• **Exercise instructions**
Search the data for "videos" and copy every matching line.

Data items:

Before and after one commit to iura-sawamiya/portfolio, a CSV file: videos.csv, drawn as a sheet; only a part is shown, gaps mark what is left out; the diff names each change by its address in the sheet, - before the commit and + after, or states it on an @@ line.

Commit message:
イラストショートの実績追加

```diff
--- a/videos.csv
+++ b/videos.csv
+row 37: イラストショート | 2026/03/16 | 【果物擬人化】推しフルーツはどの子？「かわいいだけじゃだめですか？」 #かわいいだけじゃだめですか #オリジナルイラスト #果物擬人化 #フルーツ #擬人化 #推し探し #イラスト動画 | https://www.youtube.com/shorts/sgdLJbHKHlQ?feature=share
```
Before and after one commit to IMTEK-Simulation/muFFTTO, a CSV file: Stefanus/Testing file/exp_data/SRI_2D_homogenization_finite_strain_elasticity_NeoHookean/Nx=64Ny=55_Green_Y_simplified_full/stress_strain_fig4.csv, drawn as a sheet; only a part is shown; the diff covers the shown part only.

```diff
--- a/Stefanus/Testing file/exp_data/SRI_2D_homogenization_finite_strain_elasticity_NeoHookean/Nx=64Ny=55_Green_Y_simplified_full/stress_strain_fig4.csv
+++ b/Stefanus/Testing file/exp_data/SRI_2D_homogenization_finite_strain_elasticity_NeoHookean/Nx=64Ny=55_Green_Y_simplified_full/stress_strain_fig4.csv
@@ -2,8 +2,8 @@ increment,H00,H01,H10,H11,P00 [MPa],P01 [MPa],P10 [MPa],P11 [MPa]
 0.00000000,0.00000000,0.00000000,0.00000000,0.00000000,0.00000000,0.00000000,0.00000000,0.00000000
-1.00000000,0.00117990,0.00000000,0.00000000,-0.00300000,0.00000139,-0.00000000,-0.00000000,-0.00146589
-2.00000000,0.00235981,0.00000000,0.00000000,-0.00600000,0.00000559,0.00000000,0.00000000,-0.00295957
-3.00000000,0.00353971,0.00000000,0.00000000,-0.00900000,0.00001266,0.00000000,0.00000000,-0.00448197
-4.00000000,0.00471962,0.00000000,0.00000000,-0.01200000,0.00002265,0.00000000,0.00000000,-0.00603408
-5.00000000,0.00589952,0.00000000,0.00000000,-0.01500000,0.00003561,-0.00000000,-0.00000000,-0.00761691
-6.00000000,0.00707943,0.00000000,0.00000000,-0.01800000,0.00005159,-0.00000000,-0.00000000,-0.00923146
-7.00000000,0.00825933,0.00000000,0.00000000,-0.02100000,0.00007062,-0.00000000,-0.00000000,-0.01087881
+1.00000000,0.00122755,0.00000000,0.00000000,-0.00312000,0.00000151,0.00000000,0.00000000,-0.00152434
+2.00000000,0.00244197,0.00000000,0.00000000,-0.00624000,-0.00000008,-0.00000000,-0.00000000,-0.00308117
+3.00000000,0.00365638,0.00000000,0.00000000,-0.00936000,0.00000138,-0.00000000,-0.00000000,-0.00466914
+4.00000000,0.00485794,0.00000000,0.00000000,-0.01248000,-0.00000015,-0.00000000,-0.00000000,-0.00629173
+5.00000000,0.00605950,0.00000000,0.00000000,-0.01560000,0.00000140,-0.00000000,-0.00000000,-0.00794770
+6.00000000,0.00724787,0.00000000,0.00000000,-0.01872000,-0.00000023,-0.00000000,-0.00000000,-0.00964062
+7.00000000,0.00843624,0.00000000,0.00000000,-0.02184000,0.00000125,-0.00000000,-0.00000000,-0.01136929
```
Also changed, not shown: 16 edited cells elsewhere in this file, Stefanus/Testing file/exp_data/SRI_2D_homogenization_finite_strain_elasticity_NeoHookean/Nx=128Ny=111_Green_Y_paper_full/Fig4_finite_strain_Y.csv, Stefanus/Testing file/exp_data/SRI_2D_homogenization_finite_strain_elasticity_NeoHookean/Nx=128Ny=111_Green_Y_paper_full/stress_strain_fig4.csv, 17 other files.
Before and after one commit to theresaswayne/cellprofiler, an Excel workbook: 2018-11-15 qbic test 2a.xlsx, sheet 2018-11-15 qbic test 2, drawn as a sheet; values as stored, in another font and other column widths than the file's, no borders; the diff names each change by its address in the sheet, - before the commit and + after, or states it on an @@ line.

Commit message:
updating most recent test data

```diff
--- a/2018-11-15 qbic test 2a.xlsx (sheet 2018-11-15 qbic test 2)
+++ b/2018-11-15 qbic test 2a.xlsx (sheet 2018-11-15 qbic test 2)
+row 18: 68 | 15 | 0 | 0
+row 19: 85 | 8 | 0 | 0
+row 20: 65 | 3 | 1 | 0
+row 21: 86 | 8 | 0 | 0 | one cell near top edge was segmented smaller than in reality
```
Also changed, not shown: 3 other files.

• **Response to the exercise**
Before and after one commit to iura-sawamiya/portfolio, a CSV file: videos.csv, drawn as a sheet; only a part is shown, gaps mark what is left out; the diff names each change by its address in the sheet, - before the commit and + after, or states it on an @@ line.
--- a/videos.csv
+++ b/videos.csv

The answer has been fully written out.